Lead scientist for the Mars programme at NASA Michael Meyer outlined the mission in a virtual meeting reported by Nature.
The process will involve the use of multiple spacecraft and planetary rovers and span over more than a decade.
It will see NASA launch the first-ever rocket from the surface of Mars, in addition to several other untested interplanetary undertakings.
The first step of the plan is set to take place in July 2020, when NASA launches its Perseverance rover from Cape Canaveral Air Force Base in Florida.
If the launch happens as scheduled, the rover is expected to land in Mars’s Jezero crater on 18 February 2021.
Perseverance will drive around an area which used to be covered by a river delta to look for signs of ancient Martian life.
It will drill for and scoop up material such as soil and rocks and place this in around 30 small geological sampling tubes.
Retrieving the samples
To retrieve these samples, NASA and the European Space Agency (ESA) plan to send two spacecraft to Mars in 2026.
The first will land in the Jezero crater in 2028 and launch a small rover, which will collect the sample tubes from Perseverance.
This rover will then proceed to offload the tubes to what NASA called a “Mars ascent vehicle” – a small rocket which houses a container for the tubes.
Once this is completed, the rocket will lift off to put its container into Mars’s orbit.
The second spacecraft will position itself next to the container, collect it and travel back to Earth.
It will plunge back to the surface of Earth at high speed, likely landing in a military training ground in Utah in September 2031.
Analysed from a distance
NASA’s Mars Exploration Program Head Jim Watzin said the endeavour is “by no means an easy task”, but added that NASA has “kept it as simple as possible”.
Perseverance will be the fifth rover NASA has sent to Mars, following Sojourner, Spirit, Opportunity, and Curiosity.
The rovers form part of NASA’s long-term Mars Exploration Program, which was formed in 1993.
The space agency has been able to analyse collected material from these vehicles through their onboard hardware but has never returned any of these samples to Earth.

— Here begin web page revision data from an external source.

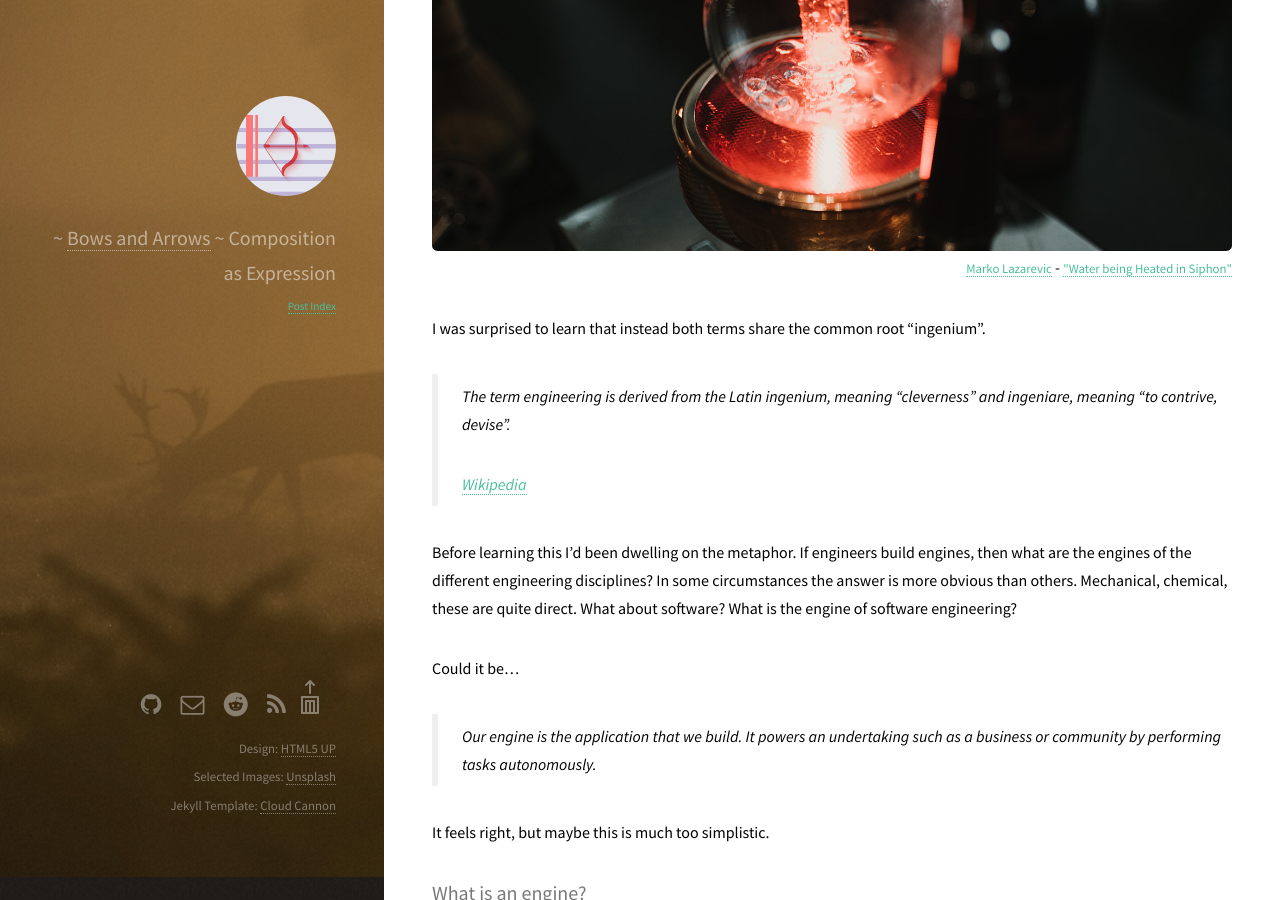
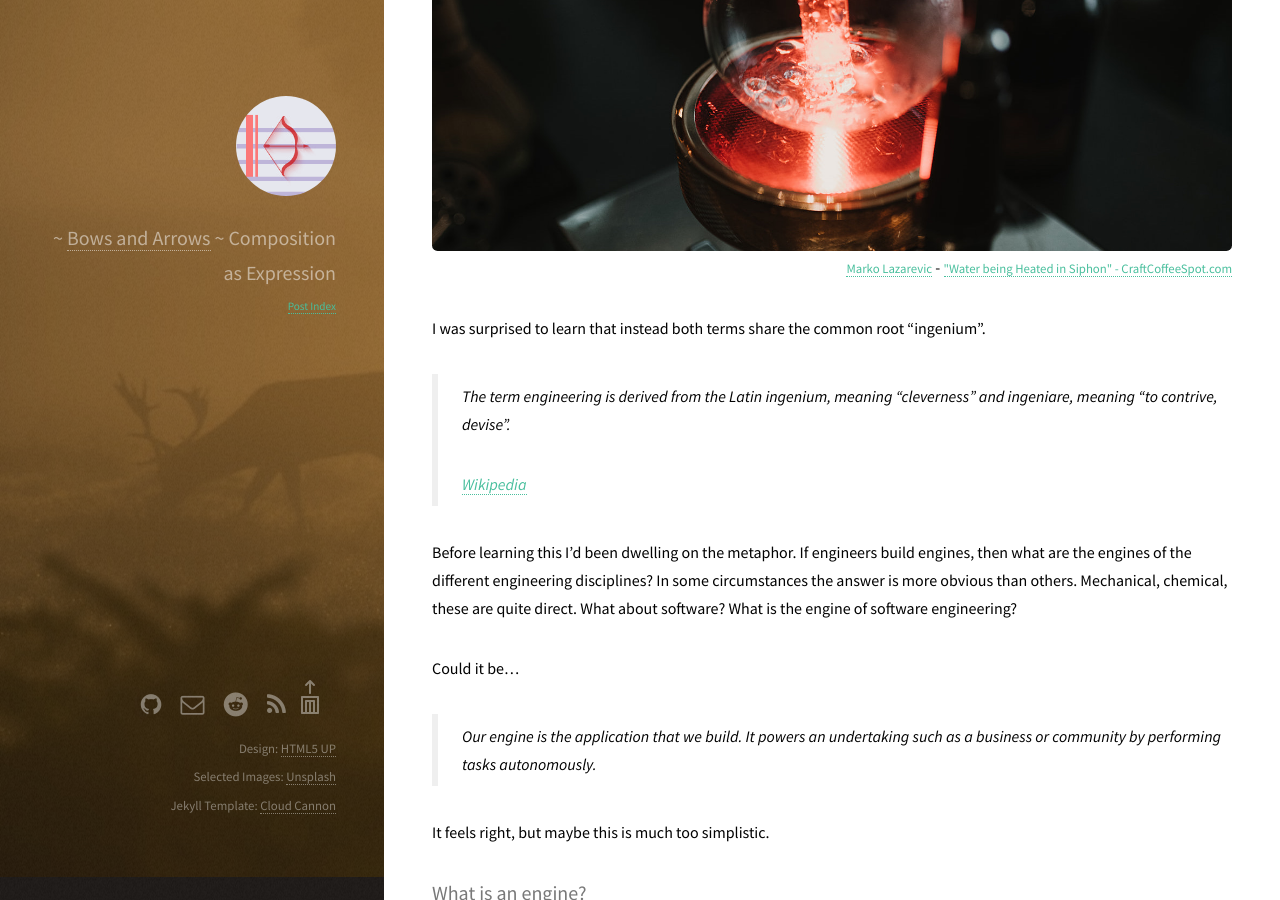
Before and after one commit to sordina/sordina.github.io, a Jekyll site: the page built from _posts/2022-09-24-1663986139-software-engineering.markdown, in a window 1280 px wide and 900 px high, scrolled down 452 px. Built offline with Jekyll 4.4.1, drawn with Linux system fonts in a browser that asks for light colours.

Commit message:
Attribution to https://craftcoffeespot.com/ for siphon image in engineering post

```diff
--- a/_posts/2022-09-24-1663986139-software-engineering.markdown
+++ b/_posts/2022-09-24-1663986139-software-engineering.markdown
@@ -10,7 +10,7 @@ You might think that the term engineering is derived from engine.
 <p class="attribution">
 	<img src="/images/software-engineering/siphon.jpg" class="image fit" />
 	<a href="https://flic.kr/ps/3YEVGj">Marko Lazarevic</a> -
-	<a href="https://flic.kr/p/2nyKERy">"Water being Heated in Siphon"</a>
+	<a href="https://craftcoffeespot.com/">"Water being Heated in Siphon" - CraftCoffeeSpot.com</a>
 </p>
 
 <!--more-->
```
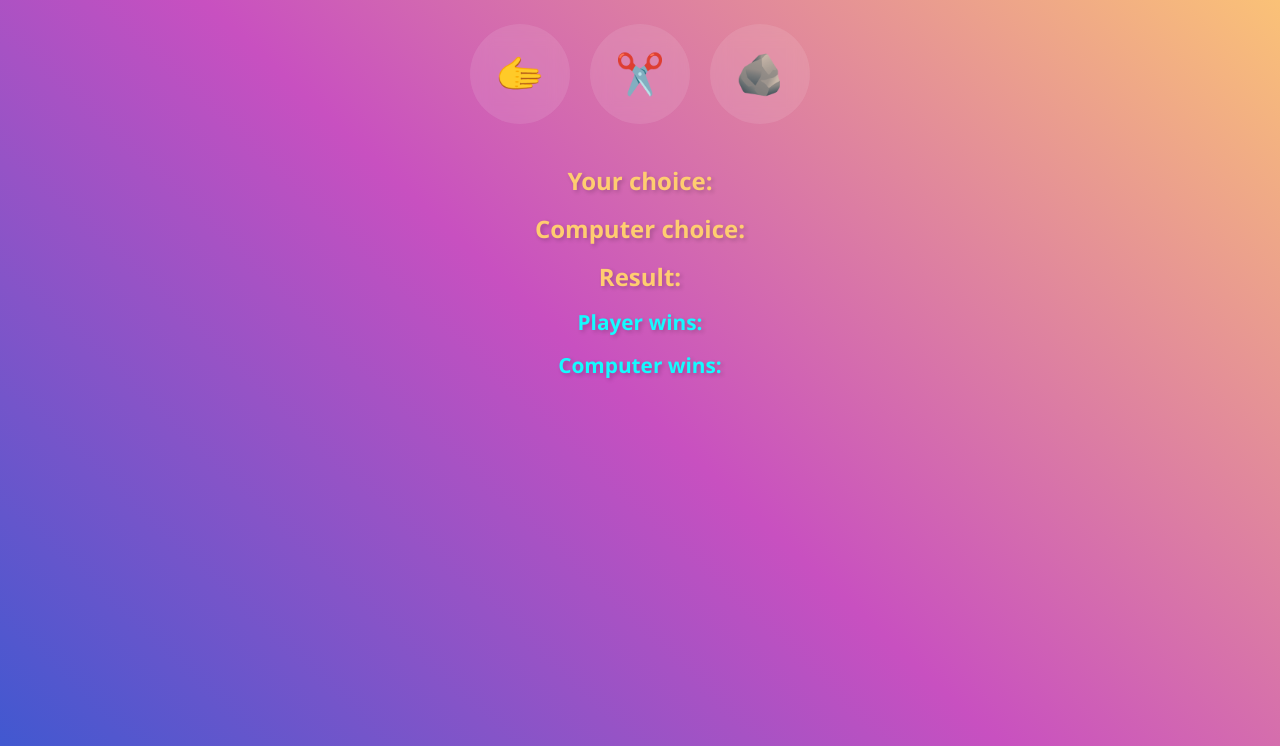
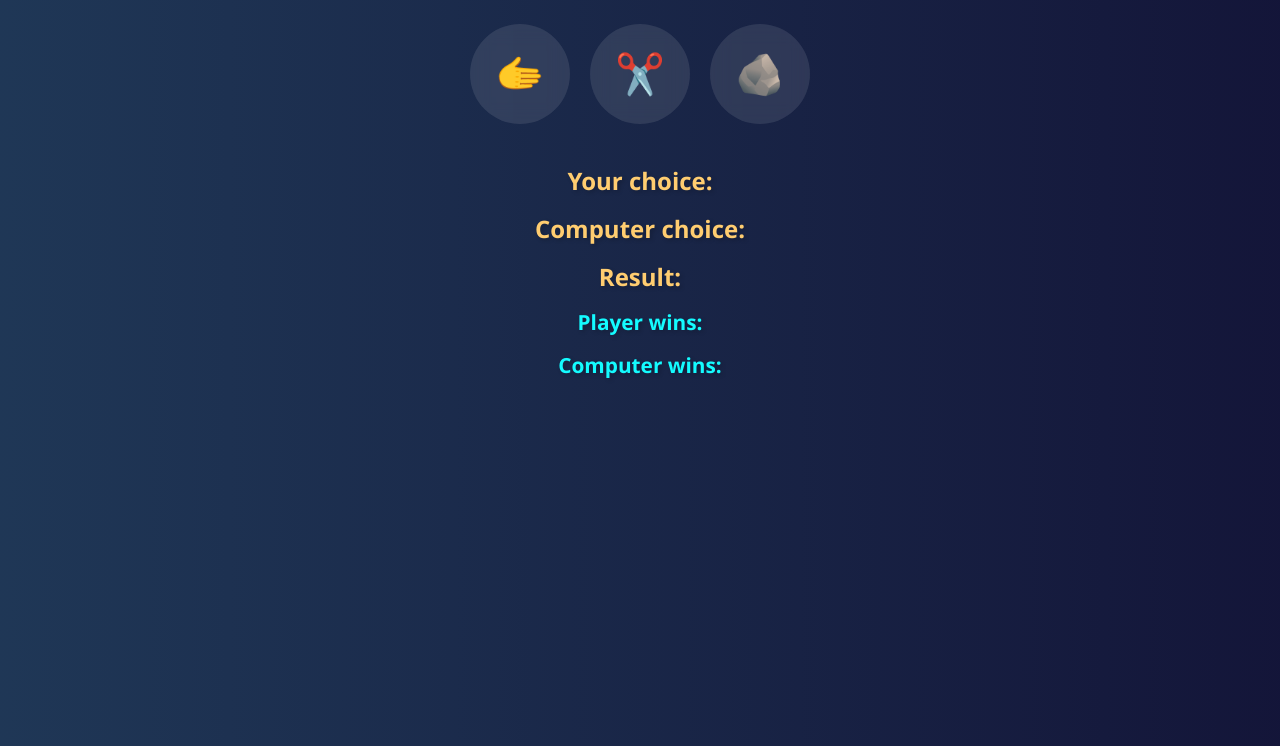
Before and after one commit to Airidas0/game, a plain HTML site: page index.html in a window 1280 px wide. Shown: the part 94-840 px from the top of the page. Drawn offline with Linux system fonts and the light colour scheme.

Commit message:
Background change

```diff
--- a/style.css
+++ b/style.css
@@ -5,7 +5,7 @@ body {
     min-height: 100vh;
     overflow: hidden;
     font-family: 'Segoe UI', sans-serif;
-    background: linear-gradient(43deg, #4158D0 0%, #C850C0 46%, #FFCC70 100%);
+    background: linear-gradient(90deg, hsl(214, 47%, 23%), hsl(237, 49%, 15%));
     color: white;
     text-align: center;
 }
```
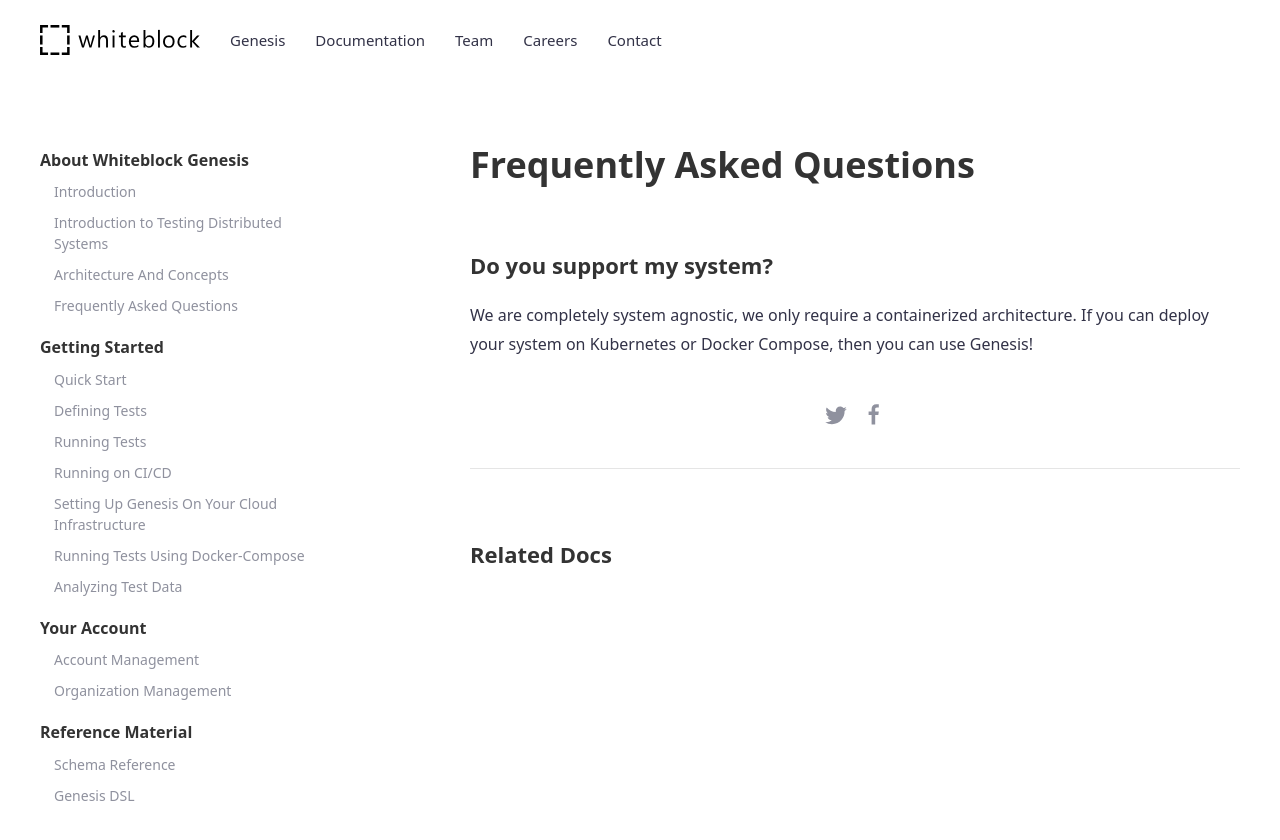
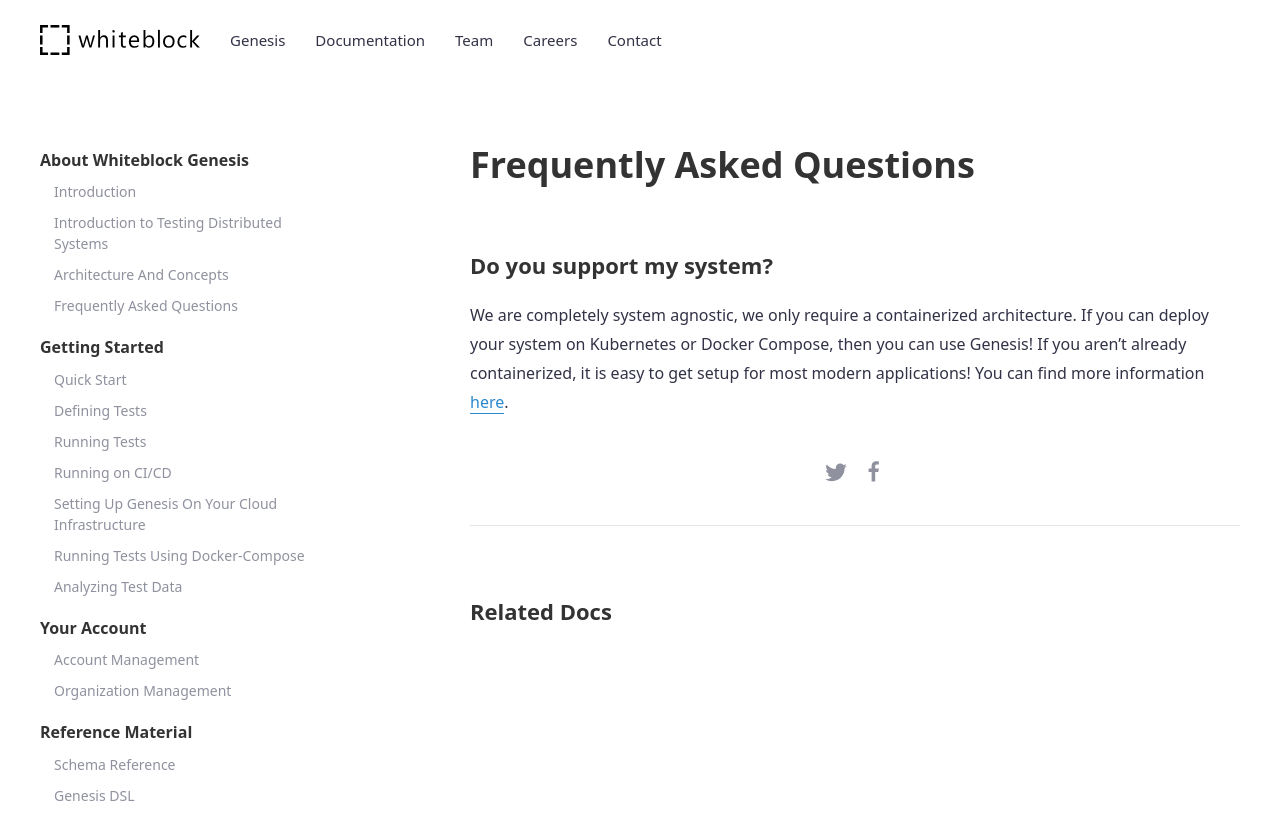
Before and after one commit to whiteblock/genesis-docs, a Jekyll site: the page built from _docs/faq.md, in a window 1280 px wide. Shown: the top 840 px of the page. Built offline with Jekyll 4.4.1, drawn with Linux system fonts in a browser that asks for light colours.

Commit message:
add more detail

```diff
--- a/_docs/faq.md
+++ b/_docs/faq.md
@@ -8,4 +8,4 @@
 ### Do you support my system?
 
 We are completely system agnostic, we only require a containerized architecture.
-If you can deploy your system on Kubernetes or Docker Compose, then you can use Genesis!
+If you can deploy your system on Kubernetes or Docker Compose, then you can use Genesis! If you aren't already containerized, it is easy to get setup for most modern applications! You can find more information [here](https://docs.docker.com/get-started/).
```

One of the biggest discoveries it made through Curiosity was evidence of liquid water under Mars’s surface, which was announced in April 2015.